  5. Llamas-Velasco S, Villarejo-Galende A, Contador I,  Lora-Pablos D, et al. Physical activity and long term mortality risk in older adults: A prospective population-based study (NEDICES). Prev. Med. Rep. 2016; 4:546–550.
  6. Ku PW, Fox KR, Chen LJ, Chou P. Physical activity and depressive symptoms in older adults: 11 year follow-up. Am J Prev Med. 2012; 42(4):355–62.
  7. Manini TM, Beavers DP, Pahor M, et al. Effect of physical Activity on Self-Reported Disability in Older Adults: Results from the LIFE Study. J Am Geriatr Soc. 2017; 65(5):980–988.
  8. Peeters, GMEE, Verweij, LM, Van Schoor , NM, Pijnappels, M, Pluijm, SMF, Visser, M, Lips, PTA. Which types of activities are associated with risk of recurrent falling in older persons? Journal of Gerontology, Medical Sciences 2010;65 (7), 743-750.
  9. Stel VS, Smit JH, Pluijm SM, Visser M, Deeg DJ, Lips P. Comparison of the LASA Physical Activity Questionnaire with a 7-day diary and pedometer. J Clin Epidemiol 2004;57:252-8.
  10. Verweij, L.M., Van Schoor , N.M., Dekker, J., Visser, M. Distinguishing four components underlying physical activity: a new approach to using physical activity questionnaire data in old age. BMC Geriatrics, 2010; 10-20.
  11. Visser M, Launer LJ, Deurenberg P, Deeg DJH. Total and sports activity in older men and women: relation with body fat distribution. Am J Epidemiol 1997;145:752-61.
  12. Voorrips LE, Ravelli ACJ, Dongelmans PCA et al. A physical activity questionnaire for the elderly. Med Sci Sports Exerc 1991;23:974-9.


Syntax information Physical activity (PDF)

Note: In order to run the following syntaxes you will need file Z004 (sex) and file 161 (weight, bmweight for LASA-B and *med153 for other waves)

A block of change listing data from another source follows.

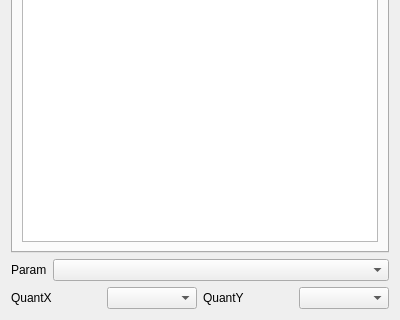
The window that src/editor/SideMenu.ui (yuxshao/ptcollab) describes before a commit, drawn with Qt 5; both pictures show x 0 to 400 and y 253 to 573 of the 400 by 573 pixel window.
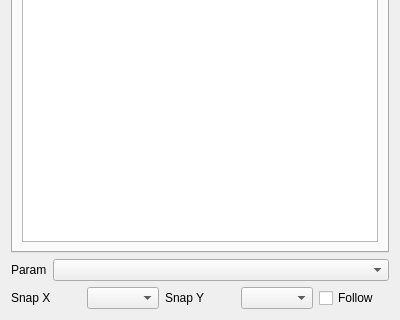
The same window after the commit. Icons and pictures are not drawn.

Commit message: follow playhead but a bit broken

Diff of the .ui file:
```diff
--- a/src/editor/SideMenu.ui
+++ b/src/editor/SideMenu.ui
@@ -306,7 +306,7 @@
         </sizepolicy>
        </property>
        <property name="text">
-        <string>QuantX</string>
+        <string>Snap X</string>
        </property>
       </widget>
      </item>
@@ -320,7 +320,7 @@
      <item>
       <widget class="QLabel" name="label_3">
        <property name="text">
-        <string>QuantY</string>
+        <string>Snap Y</string>
        </property>
       </widget>
      </item>
@@ -331,6 +331,13 @@
        </property>
       </widget>
      </item>
+     <item>
+      <widget class="QCheckBox" name="followCheckbox">
+       <property name="text">
+        <string>Follow</string>
+       </property>
+      </widget>
+     </item>
     </layout>
    </item>
   </layout>
```
The commit also changes 11 other files.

Syntax wave B
Syntax wave C
Syntax wave D
Syntax wave E
Syntax wave 2B
Syntax wave F
Syntax wave G
Syntax wave H
Syntax wave 3B
Syntax wave I